Last Sunday I saw The Matrix Reloaded. I am not going to compare it to X‑Men 2, but I will say that this is another excellent film. The CGI was amazing. There were a few little flaws, but with all the action going on they were easy to overlook. I love Hong Kong martial arts movies (Jackie Chan and Jet Li are DEITIES!), and this movie satisifed my desire for some well-choreographed fight scenes. On the negative side, there is less continuity between the plot and the fights when compared to the original movie. Also, some parts were slow and unnecessary. I don’t want to see a bunch of Zionists (I assume that’s what the inhabitants of Zion call themselves?) dancing, and I don’t want to see Neo making love to Trinity. There’s enough pr0n on the Internet, thank-you-very-much.
Like the first movie (and the third, which arrives in November), The Matrix Reloaded was mostly filmed in my home town of Sydney. It’s weird to watch scenes from a movie and think, “hey, I was at that place only yesterday!” It also makes me wonder if I really am in the Matrix. Kooky.
The absolute coolest thing, however, was Trinity’s cracking of the electricity grid. She uses Nmap to scan for open ports and finds that port 22 is open. Port 22 is typically used by SSH, and sure enough Trinity uses a known SSH v. 1 exploit to gain access to the server! As her root password, she uses Z1ON1010. Not only does this make her 1337, it is also another easter egg — 1010 is the number 5 in binary (or so I’m told), and if you’ve seen the movie (spoiler alert) you know that Zion in the movie is in its fifth incarnation. More on this at The Register and Slashdot, and there’s a nice screenshot at Insecure.org, the home of Nmap.

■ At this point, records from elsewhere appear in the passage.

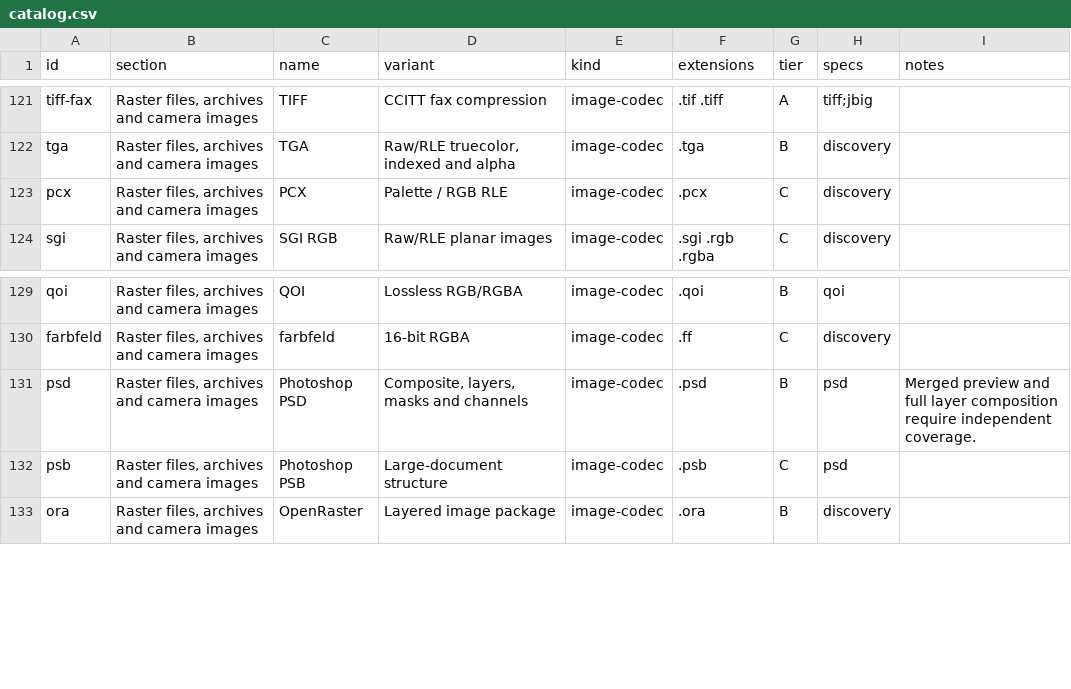
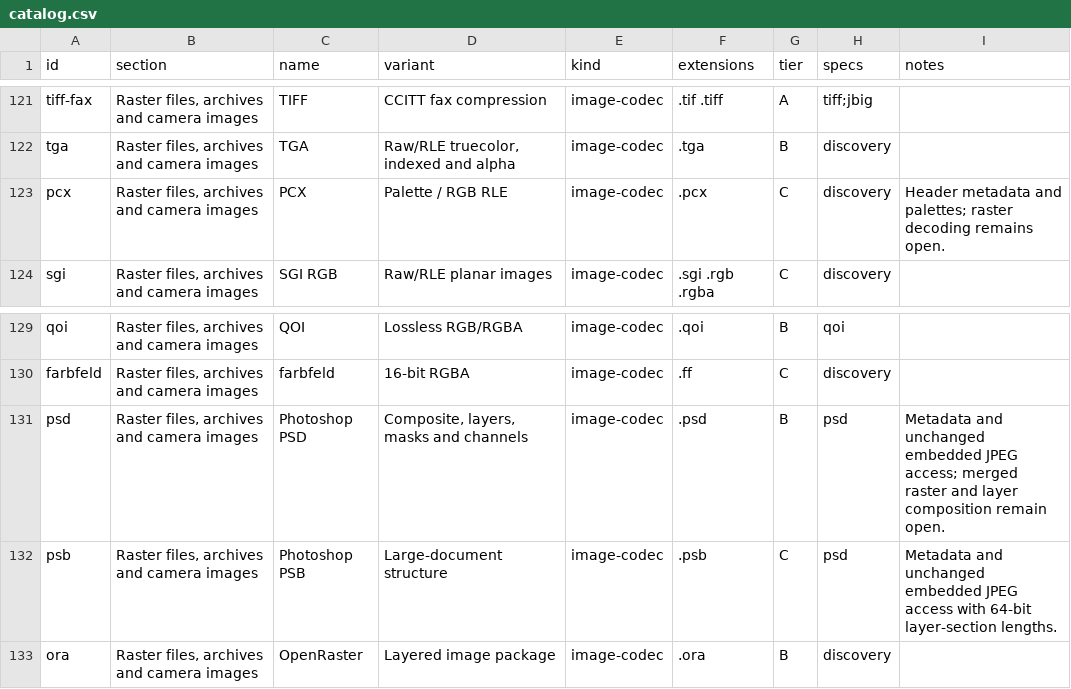
Before and after one commit to bvdcode/Mediana, a CSV file: docs/formats/catalog.csv, drawn as a sheet; only a part is shown, gaps mark what is left out.

```diff
--- a/docs/formats/catalog.csv
+++ b/docs/formats/catalog.csv
@@ -122,3 +122,3 @@ tiff-fax,"Raster files, archives and camera images",TIFF,CCITT fax compression,i
 tga,"Raster files, archives and camera images",TGA,"Raw/RLE truecolor, indexed and alpha",image-codec,.tga,B,discovery,
-pcx,"Raster files, archives and camera images",PCX,Palette / RGB RLE,image-codec,.pcx,C,discovery,
+pcx,"Raster files, archives and camera images",PCX,Palette / RGB RLE,image-codec,.pcx,C,discovery,Header metadata and palettes; raster decoding remains open.
 sgi,"Raster files, archives and camera images",SGI RGB,Raw/RLE planar images,image-codec,.sgi .rgb .rgba,C,discovery,
@@ -130,4 +130,4 @@ qoi,"Raster files, archives and camera images",QOI,Lossless RGB/RGBA,image-codec
 farbfeld,"Raster files, archives and camera images",farbfeld,16-bit RGBA,image-codec,.ff,C,discovery,
-psd,"Raster files, archives and camera images",Photoshop PSD,"Composite, layers, masks and channels",image-codec,.psd,B,psd,Merged preview and full layer composition require independent coverage.
-psb,"Raster files, archives and camera images",Photoshop PSB,Large-document structure,image-codec,.psb,C,psd,
+psd,"Raster files, archives and camera images",Photoshop PSD,"Composite, layers, masks and channels",image-codec,.psd,B,psd,Metadata and unchanged embedded JPEG access; merged raster and layer composition remain open.
+psb,"Raster files, archives and camera images",Photoshop PSB,Large-document structure,image-codec,.psb,C,psd,Metadata and unchanged embedded JPEG access with 64-bit layer-section lengths.
 ora,"Raster files, archives and camera images",OpenRaster,Layered image package,image-codec,.ora,B,discovery,
```
Also changed, not shown: docs/formats/checks.csv, 31 other files.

Of course, what’s a movie these days without merchandising? Samsung has a ‘limited edition’ version of one of the phones used in the movie. To me it looks like a forgotten prop from Star Trek: The Original Series. It looks hideous, the ergonomics are all wrong, and the screen is too small to do anything useful. That won’t stop Samsung from charging a premium for it, or people from buying it. I feel sorry for those people. They obviously have some sort of psychological problem that has them convinced that they will only have friends if they have the latest mobile telephone. If it’s movie-themed and a ‘limited edition’, even better. They may even purchase a black trenchcoat to go with it. That will alleviate the symptioms of their inferiority complex for a little while, after which they will feel compelled to jump onto the next fad. Over-consumerism should be treated as a mental illness.